┌──
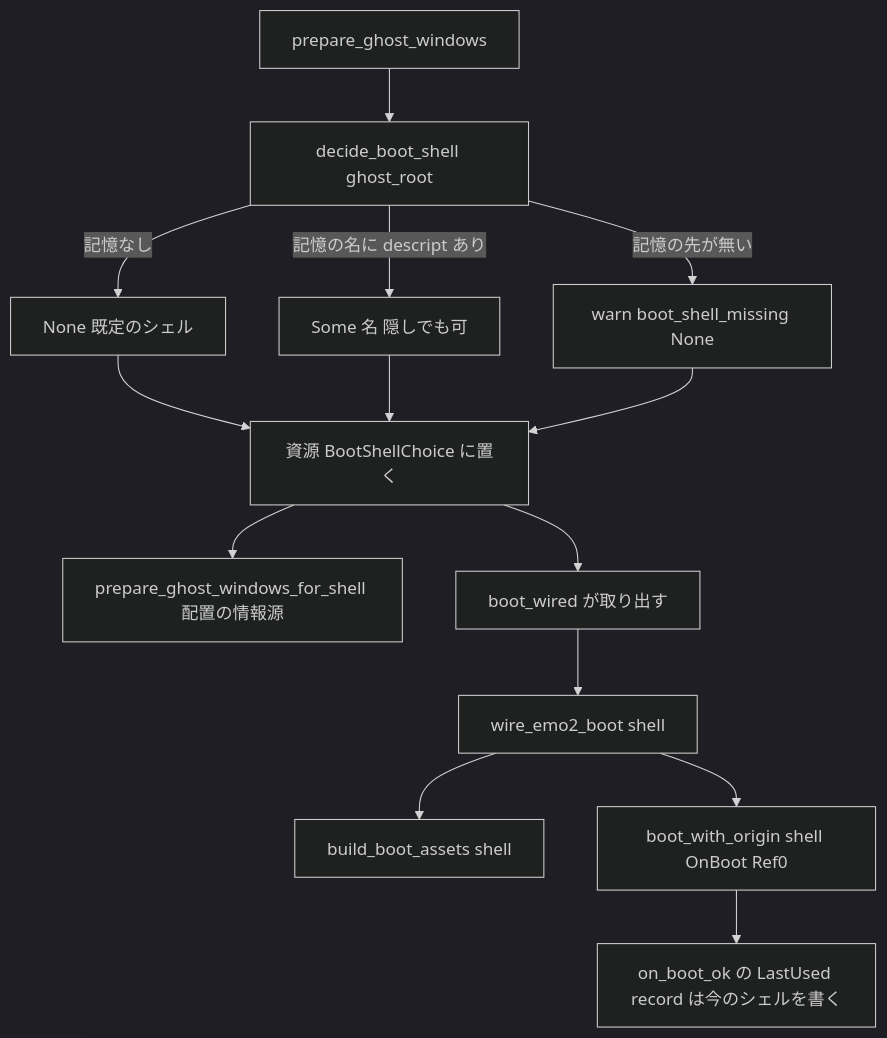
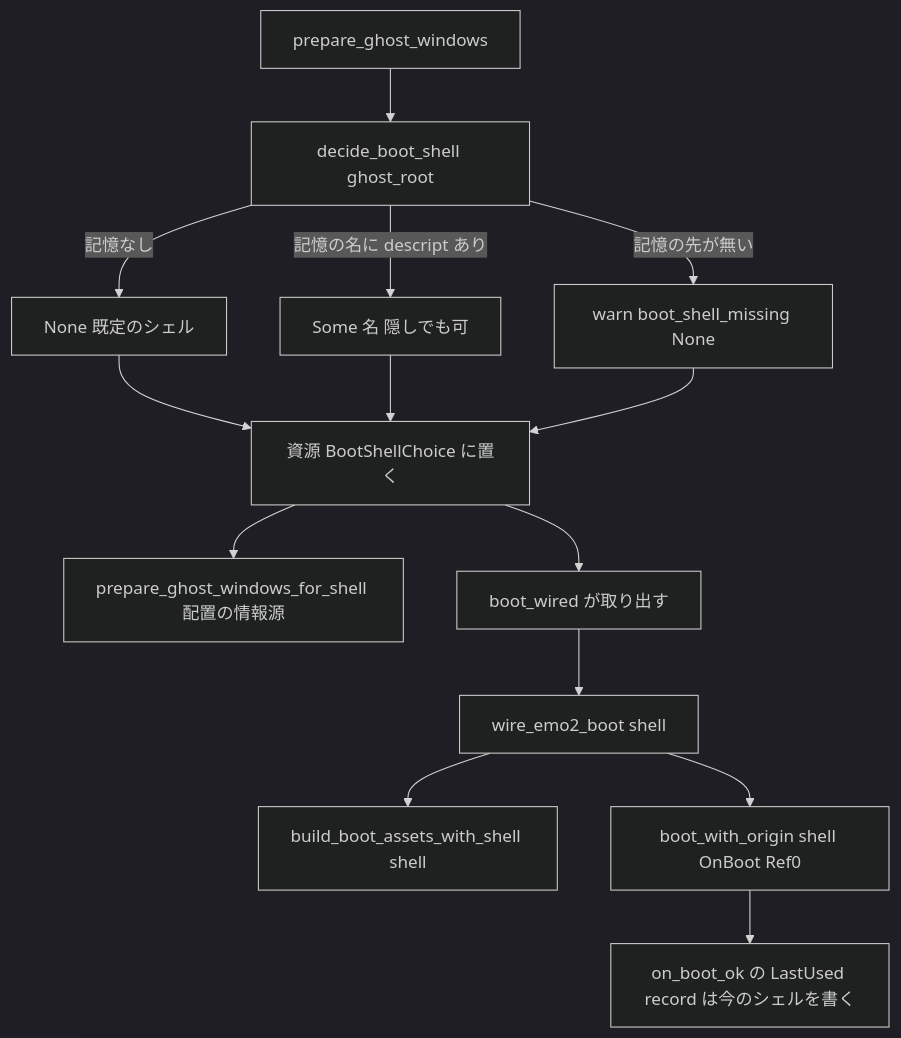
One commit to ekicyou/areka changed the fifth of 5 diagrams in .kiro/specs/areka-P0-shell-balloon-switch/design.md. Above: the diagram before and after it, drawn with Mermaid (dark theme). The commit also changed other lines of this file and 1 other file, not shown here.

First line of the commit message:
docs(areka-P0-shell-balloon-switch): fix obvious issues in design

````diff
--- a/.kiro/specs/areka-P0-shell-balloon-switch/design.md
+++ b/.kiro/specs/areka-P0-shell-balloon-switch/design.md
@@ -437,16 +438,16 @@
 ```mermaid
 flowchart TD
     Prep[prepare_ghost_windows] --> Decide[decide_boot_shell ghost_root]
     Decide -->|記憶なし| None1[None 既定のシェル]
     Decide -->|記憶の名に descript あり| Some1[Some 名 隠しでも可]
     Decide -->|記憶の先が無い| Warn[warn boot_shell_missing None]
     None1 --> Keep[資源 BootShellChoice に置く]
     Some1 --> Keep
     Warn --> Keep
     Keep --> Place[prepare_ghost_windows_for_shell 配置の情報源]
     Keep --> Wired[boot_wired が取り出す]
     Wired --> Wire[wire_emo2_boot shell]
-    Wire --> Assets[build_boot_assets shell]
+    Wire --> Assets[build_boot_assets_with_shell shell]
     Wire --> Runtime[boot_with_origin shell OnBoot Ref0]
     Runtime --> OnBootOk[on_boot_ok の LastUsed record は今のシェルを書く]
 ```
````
└──
• **WORK ORDER**: Would you please write out the entries in full, exactly as they read, but without pictures?

• **RESPONSE TO THE TASK**:
One commit to ekicyou/areka changed the fifth of 5 diagrams in .kiro/specs/areka-P0-shell-balloon-switch/design.md. Above: the diagram before and after it, drawn with Mermaid (dark theme). The commit also changed other lines of this file and 1 other file, not shown here.

First line of the commit message:
docs(areka-P0-shell-balloon-switch): fix obvious issues in design

````diff
--- a/.kiro/specs/areka-P0-shell-balloon-switch/design.md
+++ b/.kiro/specs/areka-P0-shell-balloon-switch/design.md
@@ -437,16 +438,16 @@
 ```mermaid
 flowchart TD
     Prep[prepare_ghost_windows] --> Decide[decide_boot_shell ghost_root]
     Decide -->|記憶なし| None1[None 既定のシェル]
     Decide -->|記憶の名に descript あり| Some1[Some 名 隠しでも可]
     Decide -->|記憶の先が無い| Warn[warn boot_shell_missing None]
     None1 --> Keep[資源 BootShellChoice に置く]
     Some1 --> Keep
     Warn --> Keep
     Keep --> Place[prepare_ghost_windows_for_shell 配置の情報源]
     Keep --> Wired[boot_wired が取り出す]
     Wired --> Wire[wire_emo2_boot shell]
-    Wire --> Assets[build_boot_assets shell]
+    Wire --> Assets[build_boot_assets_with_shell shell]
     Wire --> Runtime[boot_with_origin shell OnBoot Ref0]
     Runtime --> OnBootOk[on_boot_ok の LastUsed record は今のシェルを書く]
 ```
````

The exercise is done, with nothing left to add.